I would say rethink using flash. If the reason it's discouraged is green-eye and that deer-in-the-headlights look, it's simply a matter of learning to use flash correctly, whether that's bouncing an on-camera flash, or taking the flash off-camera.
Just my opinion, but I think your concerns about the power/light output from low cost continuous lights is a good one. Generally, lighting effects are achieved by creating different levels of lighting and the more light output a light gives you, the greater the differences you can make and the more flexibility you have in the image you want to create. Continuous lights that allow you to do large levels of difference are liable to either be expensive or very hot, and it's if you're primarily doing video that you really need to consider them.
Flashes actually are the low-cost way to get a lot of light. It is more difficult to visualize than a continuous light, which will be WYISYG :), but it's also a skill that can be learned. The most commonly recommended website that can walk you through learning about studio lighting is the Strobist. The Strobist began as a blog in 2006 by the then-photojournalist, David Hobby. He had had great success using hotshoe flashes in off-camera studio lighting setups that were small, low-cost, and portable, to shoot editorial assignments, and he began the blog to teach other photojournalists how to do this. And he ended up teaching, well, basically, a lot of digital photographers on the internet, too. They use a Flickr group to share ideas and photos, and you can see the dog shots from the Strobist Flickr group to get an idea of what and how it can be done (the group requires that you include lighting information in your descriptive text of the photo).
Umbrellas and softboxes are merely modifiers you add to a light. They should not be an integrated part of the light. They have different characteristics, but both soften the light. An umbrella is typically cheaper, but makes it more difficult to control the spill of the light (i.e., where the light doesn't go). A softbox gives you more control over the spill and can help you shape an edge/falloff to the light. Which one you want depends on the image and mood you're trying to create.
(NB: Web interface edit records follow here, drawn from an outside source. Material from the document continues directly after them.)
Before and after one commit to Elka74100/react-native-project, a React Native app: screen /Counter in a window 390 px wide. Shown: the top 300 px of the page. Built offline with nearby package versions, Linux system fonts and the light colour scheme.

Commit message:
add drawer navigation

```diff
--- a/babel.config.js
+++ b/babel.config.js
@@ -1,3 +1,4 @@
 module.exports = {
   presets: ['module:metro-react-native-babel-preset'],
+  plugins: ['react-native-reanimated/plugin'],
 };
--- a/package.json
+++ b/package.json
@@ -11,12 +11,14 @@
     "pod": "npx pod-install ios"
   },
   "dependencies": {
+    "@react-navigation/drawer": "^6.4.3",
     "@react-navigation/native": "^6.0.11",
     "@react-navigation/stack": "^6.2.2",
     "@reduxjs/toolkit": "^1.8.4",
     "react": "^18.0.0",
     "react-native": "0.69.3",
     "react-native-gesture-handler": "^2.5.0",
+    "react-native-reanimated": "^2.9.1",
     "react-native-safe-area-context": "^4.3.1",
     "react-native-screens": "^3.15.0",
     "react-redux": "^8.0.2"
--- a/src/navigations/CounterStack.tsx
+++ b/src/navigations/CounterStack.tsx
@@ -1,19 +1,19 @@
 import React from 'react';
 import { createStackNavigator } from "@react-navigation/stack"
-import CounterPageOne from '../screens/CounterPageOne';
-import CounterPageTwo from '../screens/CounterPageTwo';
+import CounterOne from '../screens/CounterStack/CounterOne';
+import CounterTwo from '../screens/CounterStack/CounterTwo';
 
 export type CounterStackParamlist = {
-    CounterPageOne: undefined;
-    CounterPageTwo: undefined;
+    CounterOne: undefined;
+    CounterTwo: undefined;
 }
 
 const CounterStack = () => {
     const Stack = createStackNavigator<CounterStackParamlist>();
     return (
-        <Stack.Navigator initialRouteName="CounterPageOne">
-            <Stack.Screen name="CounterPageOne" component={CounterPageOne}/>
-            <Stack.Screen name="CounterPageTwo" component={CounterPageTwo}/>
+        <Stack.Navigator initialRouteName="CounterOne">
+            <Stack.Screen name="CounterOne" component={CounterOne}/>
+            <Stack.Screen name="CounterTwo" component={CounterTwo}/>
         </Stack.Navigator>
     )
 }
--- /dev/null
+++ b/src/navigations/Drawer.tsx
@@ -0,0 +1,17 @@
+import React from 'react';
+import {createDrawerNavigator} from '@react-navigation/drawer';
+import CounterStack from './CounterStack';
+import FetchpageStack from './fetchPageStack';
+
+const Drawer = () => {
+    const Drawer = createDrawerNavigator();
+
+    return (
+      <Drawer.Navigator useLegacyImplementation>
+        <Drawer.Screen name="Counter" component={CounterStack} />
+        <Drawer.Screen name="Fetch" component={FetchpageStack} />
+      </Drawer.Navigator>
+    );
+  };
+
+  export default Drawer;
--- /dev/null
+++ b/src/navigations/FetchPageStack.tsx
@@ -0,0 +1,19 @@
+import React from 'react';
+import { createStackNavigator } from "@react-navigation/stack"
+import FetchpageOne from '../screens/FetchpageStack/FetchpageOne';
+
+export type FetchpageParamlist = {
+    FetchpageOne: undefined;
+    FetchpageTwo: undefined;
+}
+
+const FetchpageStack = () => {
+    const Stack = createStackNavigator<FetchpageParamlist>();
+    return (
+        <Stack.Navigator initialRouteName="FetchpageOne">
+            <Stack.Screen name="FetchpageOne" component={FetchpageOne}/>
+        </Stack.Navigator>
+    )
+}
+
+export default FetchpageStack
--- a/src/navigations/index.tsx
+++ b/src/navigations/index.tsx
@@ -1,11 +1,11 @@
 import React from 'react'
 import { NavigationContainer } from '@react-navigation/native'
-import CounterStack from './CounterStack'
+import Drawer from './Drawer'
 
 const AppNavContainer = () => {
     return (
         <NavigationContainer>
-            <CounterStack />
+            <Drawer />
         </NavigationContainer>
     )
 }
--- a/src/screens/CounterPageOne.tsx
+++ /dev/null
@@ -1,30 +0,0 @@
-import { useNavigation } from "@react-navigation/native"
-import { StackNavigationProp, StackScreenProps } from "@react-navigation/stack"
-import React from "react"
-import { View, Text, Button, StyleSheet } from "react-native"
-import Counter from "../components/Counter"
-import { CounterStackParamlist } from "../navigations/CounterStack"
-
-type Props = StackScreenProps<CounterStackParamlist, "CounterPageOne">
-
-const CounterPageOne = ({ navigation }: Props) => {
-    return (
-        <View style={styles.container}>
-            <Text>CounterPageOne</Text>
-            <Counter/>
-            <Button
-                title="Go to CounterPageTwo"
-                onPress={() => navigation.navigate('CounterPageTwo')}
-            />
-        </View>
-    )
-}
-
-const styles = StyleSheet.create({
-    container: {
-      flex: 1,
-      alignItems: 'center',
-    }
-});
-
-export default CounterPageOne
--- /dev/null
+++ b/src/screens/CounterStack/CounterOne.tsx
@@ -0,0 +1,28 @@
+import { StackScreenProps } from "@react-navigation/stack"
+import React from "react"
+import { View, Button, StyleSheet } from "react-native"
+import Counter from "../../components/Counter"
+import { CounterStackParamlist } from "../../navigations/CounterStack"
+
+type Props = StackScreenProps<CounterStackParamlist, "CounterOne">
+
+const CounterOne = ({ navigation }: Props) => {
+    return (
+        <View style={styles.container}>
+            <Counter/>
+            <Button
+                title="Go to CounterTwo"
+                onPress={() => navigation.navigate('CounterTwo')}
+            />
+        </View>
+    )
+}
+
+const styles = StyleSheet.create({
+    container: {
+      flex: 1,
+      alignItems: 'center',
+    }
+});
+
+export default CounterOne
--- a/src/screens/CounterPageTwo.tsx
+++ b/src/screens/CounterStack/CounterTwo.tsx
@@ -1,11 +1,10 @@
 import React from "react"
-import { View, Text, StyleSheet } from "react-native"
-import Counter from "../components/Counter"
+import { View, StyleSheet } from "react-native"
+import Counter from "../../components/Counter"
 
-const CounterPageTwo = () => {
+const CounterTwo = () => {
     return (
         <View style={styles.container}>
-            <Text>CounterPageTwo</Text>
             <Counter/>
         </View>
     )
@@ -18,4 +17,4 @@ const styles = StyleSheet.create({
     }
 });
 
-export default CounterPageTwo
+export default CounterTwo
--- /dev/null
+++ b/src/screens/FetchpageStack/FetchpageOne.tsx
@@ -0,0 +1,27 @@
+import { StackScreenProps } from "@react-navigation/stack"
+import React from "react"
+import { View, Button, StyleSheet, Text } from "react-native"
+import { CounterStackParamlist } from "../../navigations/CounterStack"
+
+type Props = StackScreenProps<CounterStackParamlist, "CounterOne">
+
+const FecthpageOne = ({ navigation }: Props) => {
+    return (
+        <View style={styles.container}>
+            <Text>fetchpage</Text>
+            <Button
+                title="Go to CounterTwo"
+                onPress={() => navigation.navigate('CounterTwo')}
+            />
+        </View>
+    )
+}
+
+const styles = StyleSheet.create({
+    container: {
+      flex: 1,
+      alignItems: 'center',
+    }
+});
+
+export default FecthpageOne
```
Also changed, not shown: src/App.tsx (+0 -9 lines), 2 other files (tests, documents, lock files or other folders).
If you're using a hotshoe flash, an umbrella swivel attaches the flash to the stand, as well as giving an attachment point for an umbrella. A studio strobe will connect directly on the stand, and may provide the umbrella attachment point. Studio strobes are bigger and more powerful (i.e., even more flexibility than a hotshoe flash), but typically need to be plugged into an outlet, rather than using batteries. They're bigger and heavier, and can be more expensive than a speedlight (hotshoe flash).
I will also add that the Strobist way of shooting with hotshoe flashes became highly popular because the gear is inexpensive. You don't need to use OEM (i.e., Canon/Nikon) flashes. There are some very cheap low-cost manual-only flashes that can be used this way, and as long as you only need them for occasional hobbyist usage, rather than hard constant professional usage, they might suffice. For example, a Yongnuo YN-560III (which has a radio receiver built in) can be purchased on B&H at the time of this writing for US$66.